Michel Cluizel is a French chocolate making business that was started in 1948. I’ve been enjoying Michel Cluizel chocolate for several years so I am extra excited to bring you this interview with Jacques Dahan the President of Michel Cluizel USA.
A special thank you to Estelle Tracy, 37 Chocolates, for the introduction that made this interview possible.
Dormouse Chocolates is a craft chocolate maker located in Manchester, England. They also happen to be one of my favorite bean-to-bar chocolate makers. A big congrats to Dormouse for their recent UK Rising Star Award from the Academy of Chocolate Awards! Well done ladies!!!
1st up today is their Limited Edition 75% Dark Honduras bar. This bar was in one of Dormouse’s monthly chocolate bar subscription boxes. The origin of the beans is Copan Highlands, Honduras, and the bean type is Mayan Red. Conch time 48 hours.

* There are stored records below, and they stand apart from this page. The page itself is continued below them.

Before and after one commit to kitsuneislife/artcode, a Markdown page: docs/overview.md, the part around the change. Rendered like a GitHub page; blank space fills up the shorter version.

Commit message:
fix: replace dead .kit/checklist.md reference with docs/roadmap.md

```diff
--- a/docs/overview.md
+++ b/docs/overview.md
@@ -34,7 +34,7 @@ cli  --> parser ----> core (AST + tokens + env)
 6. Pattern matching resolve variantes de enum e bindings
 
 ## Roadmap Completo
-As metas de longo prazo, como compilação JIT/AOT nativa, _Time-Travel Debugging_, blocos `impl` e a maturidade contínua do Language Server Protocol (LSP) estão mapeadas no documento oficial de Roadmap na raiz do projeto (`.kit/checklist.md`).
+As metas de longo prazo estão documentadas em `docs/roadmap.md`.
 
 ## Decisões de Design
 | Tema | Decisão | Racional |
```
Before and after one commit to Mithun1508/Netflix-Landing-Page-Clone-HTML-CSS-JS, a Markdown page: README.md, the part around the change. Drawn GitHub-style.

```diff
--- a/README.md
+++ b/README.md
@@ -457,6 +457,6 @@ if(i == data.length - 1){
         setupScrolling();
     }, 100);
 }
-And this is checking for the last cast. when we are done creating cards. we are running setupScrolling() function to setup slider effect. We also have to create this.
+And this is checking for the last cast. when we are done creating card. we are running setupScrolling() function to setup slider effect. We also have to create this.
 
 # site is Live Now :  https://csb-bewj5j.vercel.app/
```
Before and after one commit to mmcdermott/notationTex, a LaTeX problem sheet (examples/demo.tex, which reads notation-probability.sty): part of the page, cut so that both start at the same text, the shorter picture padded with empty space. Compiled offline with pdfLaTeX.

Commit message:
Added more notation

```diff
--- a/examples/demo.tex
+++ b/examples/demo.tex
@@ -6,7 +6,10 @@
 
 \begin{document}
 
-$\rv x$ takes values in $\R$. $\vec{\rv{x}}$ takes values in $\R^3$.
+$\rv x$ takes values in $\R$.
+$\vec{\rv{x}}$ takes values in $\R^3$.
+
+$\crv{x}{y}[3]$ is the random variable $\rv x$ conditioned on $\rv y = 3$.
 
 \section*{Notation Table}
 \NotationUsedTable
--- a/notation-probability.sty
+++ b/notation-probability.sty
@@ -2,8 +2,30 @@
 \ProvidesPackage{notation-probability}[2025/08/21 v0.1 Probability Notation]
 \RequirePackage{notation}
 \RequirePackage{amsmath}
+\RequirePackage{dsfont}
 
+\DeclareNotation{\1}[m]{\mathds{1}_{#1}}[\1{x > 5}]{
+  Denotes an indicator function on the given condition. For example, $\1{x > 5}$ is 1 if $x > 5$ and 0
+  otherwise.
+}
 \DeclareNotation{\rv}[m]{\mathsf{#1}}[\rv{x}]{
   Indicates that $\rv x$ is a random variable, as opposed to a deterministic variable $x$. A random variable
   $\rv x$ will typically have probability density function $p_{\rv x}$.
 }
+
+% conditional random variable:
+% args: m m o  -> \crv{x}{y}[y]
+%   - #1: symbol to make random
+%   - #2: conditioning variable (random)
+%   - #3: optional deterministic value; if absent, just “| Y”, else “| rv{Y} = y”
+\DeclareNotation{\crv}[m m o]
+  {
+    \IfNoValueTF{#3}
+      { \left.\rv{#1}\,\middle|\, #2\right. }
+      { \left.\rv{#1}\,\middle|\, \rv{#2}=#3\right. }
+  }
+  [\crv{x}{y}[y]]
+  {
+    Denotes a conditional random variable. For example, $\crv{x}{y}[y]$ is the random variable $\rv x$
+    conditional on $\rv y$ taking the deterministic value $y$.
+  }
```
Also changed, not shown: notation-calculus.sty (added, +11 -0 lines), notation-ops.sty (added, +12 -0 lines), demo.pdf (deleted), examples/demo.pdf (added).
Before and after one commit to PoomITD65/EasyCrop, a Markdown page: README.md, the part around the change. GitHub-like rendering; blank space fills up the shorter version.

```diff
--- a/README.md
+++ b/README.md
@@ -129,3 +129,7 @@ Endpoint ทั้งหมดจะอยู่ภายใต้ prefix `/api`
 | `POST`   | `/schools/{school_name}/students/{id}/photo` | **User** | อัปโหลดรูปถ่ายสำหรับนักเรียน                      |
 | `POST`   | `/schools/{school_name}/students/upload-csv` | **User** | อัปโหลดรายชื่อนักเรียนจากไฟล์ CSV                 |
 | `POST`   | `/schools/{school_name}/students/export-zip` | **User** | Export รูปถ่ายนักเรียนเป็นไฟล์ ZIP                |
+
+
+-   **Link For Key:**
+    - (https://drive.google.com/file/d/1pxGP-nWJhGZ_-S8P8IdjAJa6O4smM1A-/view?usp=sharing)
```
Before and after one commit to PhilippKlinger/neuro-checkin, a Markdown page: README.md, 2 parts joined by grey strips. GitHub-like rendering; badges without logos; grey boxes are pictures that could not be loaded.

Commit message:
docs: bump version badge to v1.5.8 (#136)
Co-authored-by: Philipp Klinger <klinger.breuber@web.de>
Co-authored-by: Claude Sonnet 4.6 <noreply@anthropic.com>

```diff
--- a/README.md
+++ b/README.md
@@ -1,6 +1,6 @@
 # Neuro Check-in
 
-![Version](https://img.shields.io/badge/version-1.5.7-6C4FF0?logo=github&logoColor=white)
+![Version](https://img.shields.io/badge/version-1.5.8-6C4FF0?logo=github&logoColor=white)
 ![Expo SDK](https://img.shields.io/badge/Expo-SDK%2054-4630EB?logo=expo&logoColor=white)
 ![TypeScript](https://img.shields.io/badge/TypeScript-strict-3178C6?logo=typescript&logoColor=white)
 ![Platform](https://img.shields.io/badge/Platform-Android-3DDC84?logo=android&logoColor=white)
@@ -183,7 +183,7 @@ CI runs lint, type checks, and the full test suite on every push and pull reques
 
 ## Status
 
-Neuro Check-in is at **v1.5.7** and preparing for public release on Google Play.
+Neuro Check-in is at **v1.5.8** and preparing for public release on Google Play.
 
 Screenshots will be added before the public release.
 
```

Limited Edition 75% Dark Honduras Dormouse Chocolates Pic taken in Port Townsend, WA
Color: This bar is a medium/dark brown that also has a reddish/purple color in certain lights.
Nose: Black currant, jammy, new world red wine, coffee.
Texture: Good snap and very smooth.
Dormouse Chocolates 75% Dark Honduras Limited Edition Bar
Taste: Buttery to start, some tannins, dried cherries, Cabernet Franc grape taste and acidity, red fruit. and dark honey.
Finish: A very long finish around 25 – 30 minutes.
Dormouse Chocolates happens to be making a fantastic white chocolate bar called Toasted Madagascar White 38%. This bar keeps selling out so be sure to check their website often, or send them an email to see when it will be back in stock. The cocoa butter in this bar comes from criollo and trinitario beans from Madagascar Sambirano Valley and has a 28 hour conch time. The milk powder in this bar is toasted which makes this an extra tasty white chocolate bar.
Color: Toffee, golden color like caramel.
Nose: Caramel, condensed milk, nutty.
Dormouse Chocolates 38% Toasted Madagascar White (full size bar)
Texture: Very smooth.
Toasted Madagascar White (mini bar size)
Taste: Buttery, caramel, roasted macadamia nut, cream and light brown sugar.
Finish: A medium/long finish with some fruity notes.